Dyadic stream multiplication (section 4.2.2) requires (n+1) input digits to generate n digits of output. This is clear from the algorithm which computes the average of two streams. The first digit of the first of these is determined directly from the first digits of the input, but the first digit of the second stream comes from the second digits of the two input streams.
The dyadic multiplication algorithm branches. Although only one recursive call to the multiplication function is made for each new digit, two stream average operations are also required. This means that n output digits will result in (2n-2) average operations running concurrently. There is also the possibility of the size of the dyadic digits swelling as individual digits are multiplied at each step.
Consider . Using the algorithm we can expand this and get the first two digits as follows:
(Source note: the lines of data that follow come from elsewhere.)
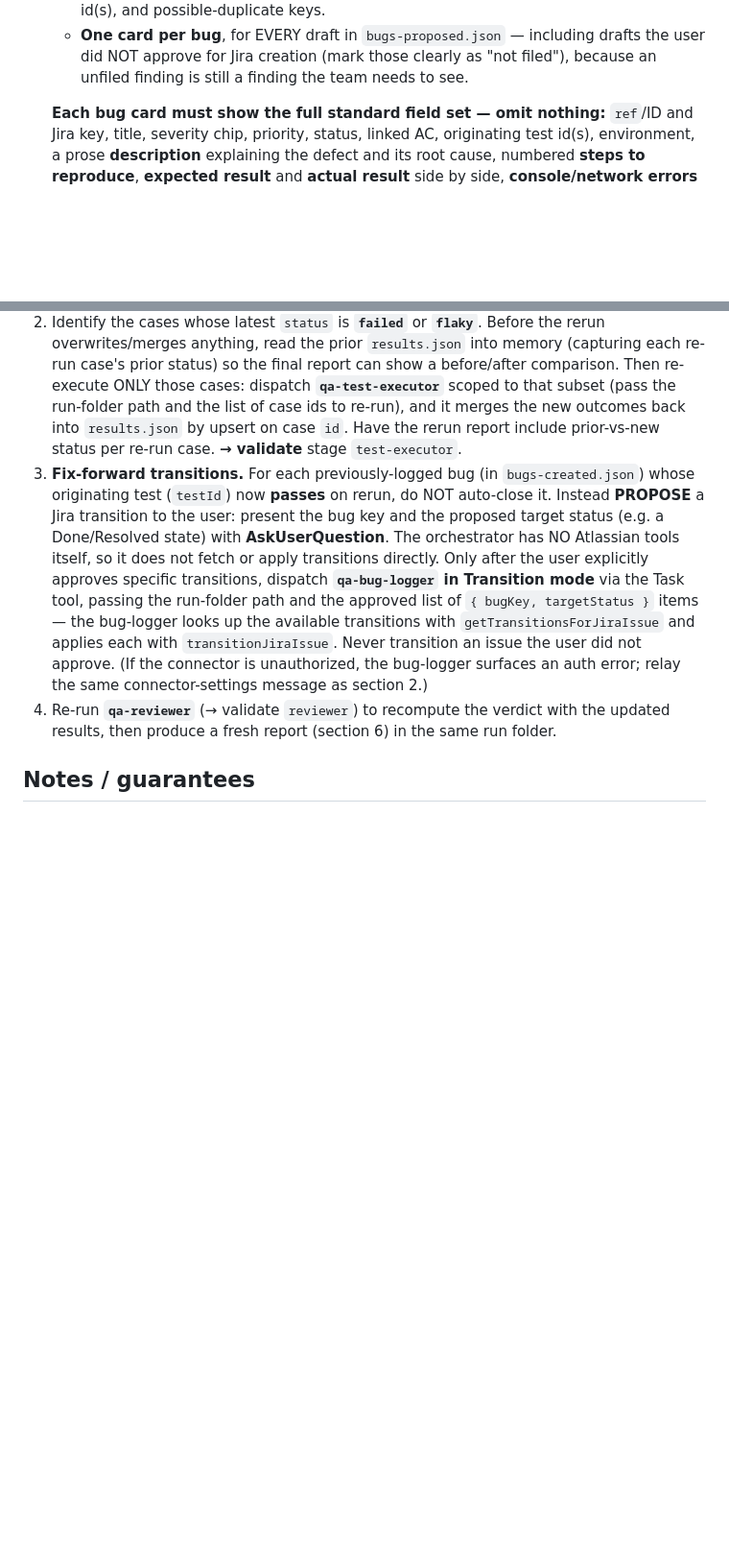
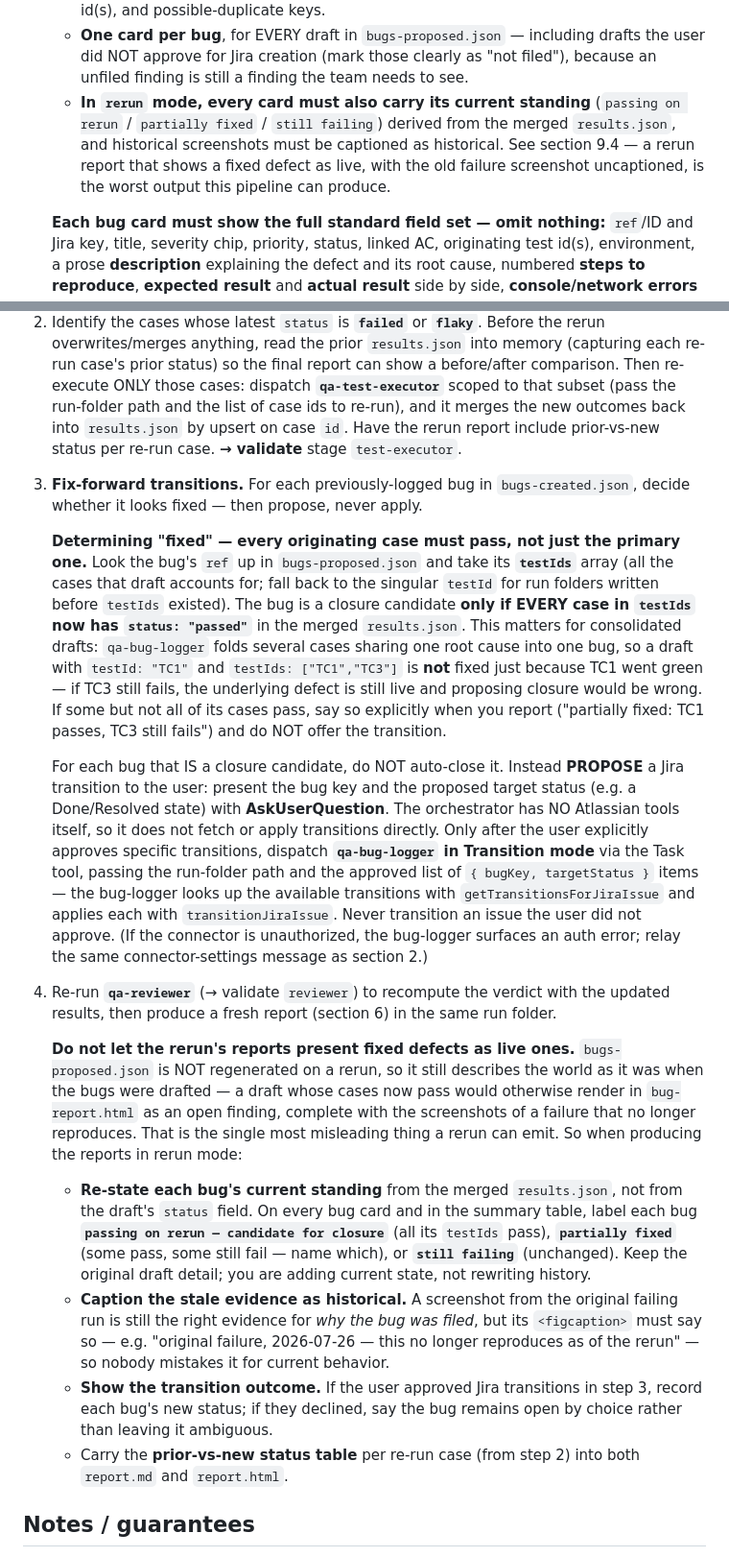
Before and after one commit to UsamaArshadJadoon/ManualTestingAgent, a Markdown page: qa-agent/commands/qa-run.md, 2 parts joined by grey strips. Shown at 96% size. Drawn GitHub-style; blank space fills up the shorter version.

Commit message:
fix(qa): close the rerun gaps — stale bug reports and a third testId seam
Two open items plus one new bug found while fixing them.

1. NEW BUG — section 9 step 3 decided "this bug looks fixed" by matching the
   bug's singular `testId` against the passing cases. That is the same seam
   defect already fixed in qa-reviewer and qa-validator, in a place I had not
   looked: a consolidated draft (testId "TC1", testIds ["TC1","TC3"]) would be
   proposed for Jira closure the moment TC1 went green, even with TC3 still
   failing and the defect still live. Closure now requires EVERY case in
   `testIds` to pass, with the legacy singular `testId` as the fallback for old
   run folders; a partial fix is reported as such ("TC1 passes, TC3 still
   fails") and offers no transition.

2. Rerun reports presented fixed defects as live ones. `bugs-proposed.json` is
   not regenerated on a rerun, so a draft whose cases now pass still rendered in
   bug-report.html as an open finding, carrying the screenshots of a failure that
   no longer reproduces — the most misleading output this pipeline can emit.
   Rerun mode now re-states each bug's current standing from the merged
   results.json (passing on rerun / partially fixed / still failing), captions
   historical screenshots as historical, records the transition outcome including
   a declined one, and carries the prior-vs-new status table into both reports.
   Section 6.3 cross-references the rule so the report author cannot miss it.

Verified the AIO write path against the real SEKAYA project with --dry-run (no
writes): folder SEK-1934 (ID 1059) resolves correctly through the new
whole-token boundary matcher, scriptType pins from config, and the precondition
is now sourced from login.notes instead of the hardcoded "Contractor" text.

Note: the matching cleanup to .qa-config.json's login.notes (dropping the
"do not treat a null passwordEnv as a missing credential" workaround, redundant
since b459a17 made the executor support passwordless natively) is applied
locally but intentionally not committed — .qa-config.json is gitignored as
per-project configuration.

Co-Authored-By: Claude Opus 5 (1M context) <noreply@anthropic.com>

```diff
--- a/qa-agent/commands/qa-run.md
+++ b/qa-agent/commands/qa-run.md
@@ -99,6 +100,7 @@ After stage 9 (and its validation), produce the report. **Branding:** every repo
    - A **run/verdict header**: story key + summary, verdict, bug counts (proposed vs created), test tallies, environment, discovery timestamp.
    - A **summary table of all bugs** at the top — one row per draft: `ref`, Jira key (linked to the browse URL when created), title, severity chip, status, linked AC, originating test id(s), and possible-duplicate keys.
    - **One card per bug**, for EVERY draft in `bugs-proposed.json` — including drafts the user did NOT approve for Jira creation (mark those clearly as "not filed"), because an unfiled finding is still a finding the team needs to see.
+   - **In `rerun` mode, every card must also carry its current standing** (`passing on rerun` / `partially fixed` / `still failing`) derived from the merged `results.json`, and historical screenshots must be captioned as historical. See section 9.4 — a rerun report that shows a fixed defect as live, with the old failure screenshot uncaptioned, is the worst output this pipeline can produce.
 
    **Each bug card must show the full standard field set — omit nothing:** `ref`/ID and Jira key, title, severity chip, priority, status, linked AC, originating test id(s), environment, a prose **description** explaining the defect and its root cause, numbered **steps to reproduce**, **expected result** and **actual result** side by side, **console/network errors** (state "none observed" explicitly rather than dropping the section), **possible duplicates** (likewise), a **recommendation** for the fix, the **discovered date**, and an **evidence** block of screenshots.
 
@@ -144,8 +146,20 @@ When invoked with **`--rerun`**:
 
 1. Locate the **latest** run folder for the key (as in section 8) and read its `run-context.json`, `test-cases.json`, and `results.json`. If none exists, tell the user there is nothing to rerun.
 2. Identify the cases whose latest `status` is **`failed`** or **`flaky`**. Before the rerun overwrites/merges anything, read the prior `results.json` into memory (capturing each re-run case's prior status) so the final report can show a before/after comparison. Then re-execute ONLY those cases: dispatch **`qa-test-executor`** scoped to that subset (pass the run-folder path and the list of case ids to re-run), and it merges the new outcomes back into `results.json` by upsert on case `id`. Have the rerun report include prior-vs-new status per re-run case. **→ validate** stage `test-executor`.
-3. **Fix-forward transitions.** For each previously-logged bug (in `bugs-created.json`) whose originating test (`testId`) now **passes** on rerun, do NOT auto-close it. Instead **PROPOSE** a Jira transition to the user: present the bug key and the proposed target status (e.g. a Done/Resolved state) with **AskUserQuestion**. The orchestrator has NO Atlassian tools itself, so it does not fetch or apply transitions directly. Only after the user explicitly approves specific transitions, dispatch **`qa-bug-logger` in Transition mode** via the Task tool, passing the run-folder path and the approved list of `{ bugKey, targetStatus }` items — the bug-logger looks up the available transitions with `getTransitionsForJiraIssue` and applies each with `transitionJiraIssue`. Never transition an issue the user did not approve. (If the connector is unauthorized, the bug-logger surfaces an auth error; relay the same connector-settings message as section 2.)
+3. **Fix-forward transitions.** For each previously-logged bug in `bugs-created.json`, decide whether it looks fixed — then propose, never apply.
+
+   **Determining "fixed" — every originating case must pass, not just the primary one.** Look the bug's `ref` up in `bugs-proposed.json` and take its **`testIds`** array (all the cases that draft accounts for; fall back to the singular `testId` for run folders written before `testIds` existed). The bug is a closure candidate **only if EVERY case in `testIds` now has `status: "passed"`** in the merged `results.json`. This matters for consolidated drafts: `qa-bug-logger` folds several cases sharing one root cause into one bug, so a draft with `testId: "TC1"` and `testIds: ["TC1","TC3"]` is **not** fixed just because TC1 went green — if TC3 still fails, the underlying defect is still live and proposing closure would be wrong. If some but not all of its cases pass, say so explicitly when you report ("partially fixed: TC1 passes, TC3 still fails") and do NOT offer the transition.
+
+   For each bug that IS a closure candidate, do NOT auto-close it. Instead **PROPOSE** a Jira transition to the user: present the bug key and the proposed target status (e.g. a Done/Resolved state) with **AskUserQuestion**. The orchestrator has NO Atlassian tools itself, so it does not fetch or apply transitions directly. Only after the user explicitly approves specific transitions, dispatch **`qa-bug-logger` in Transition mode** via the Task tool, passing the run-folder path and the approved list of `{ bugKey, targetStatus }` items — the bug-logger looks up the available transitions with `getTransitionsForJiraIssue` and applies each with `transitionJiraIssue`. Never transition an issue the user did not approve. (If the connector is unauthorized, the bug-logger surfaces an auth error; relay the same connector-settings message as section 2.)
+
 4. Re-run **`qa-reviewer`** (→ validate `reviewer`) to recompute the verdict with the updated results, then produce a fresh report (section 6) in the same run folder.
+
+   **Do not let the rerun's reports present fixed defects as live ones.** `bugs-proposed.json` is NOT regenerated on a rerun, so it still describes the world as it was when the bugs were drafted — a draft whose cases now pass would otherwise render in `bug-report.html` as an open finding, complete with the screenshots of a failure that no longer reproduces. That is the single most misleading thing a rerun can emit. So when producing the reports in rerun mode:
+
+   - **Re-state each bug's current standing** from the merged `results.json`, not from the draft's `status` field. On every bug card and in the summary table, label each bug **`passing on rerun — candidate for closure`** (all its `testIds` pass), **`partially fixed`** (some pass, some still fail — name which), or **`still failing`** (unchanged). Keep the original draft detail; you are adding current state, not rewriting history.
+   - **Caption the stale evidence as historical.** A screenshot from the original failing run is still the right evidence for *why the bug was filed*, but its `<figcaption>` must say so — e.g. "original failure, 2026-07-26 — this no longer reproduces as of the rerun" — so nobody mistakes it for current behavior.
+   - **Show the transition outcome.** If the user approved Jira transitions in step 3, record each bug's new status; if they declined, say the bug remains open by choice rather than leaving it ambiguous.
+   - Carry the **prior-vs-new status table** per re-run case (from step 2) into both `report.md` and `report.html`.
 
 ## Notes / guarantees
 
```
Also changed, not shown: other parts of qa-agent/commands/qa-run.md (+1 -0 lines).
Which gives us a result whose first two digits are as follows:
As we proceed, there are more and more average operations have been performed for each digit of output. In most cases where the input digits are random, a large numerator and denominator will be required to represent the result.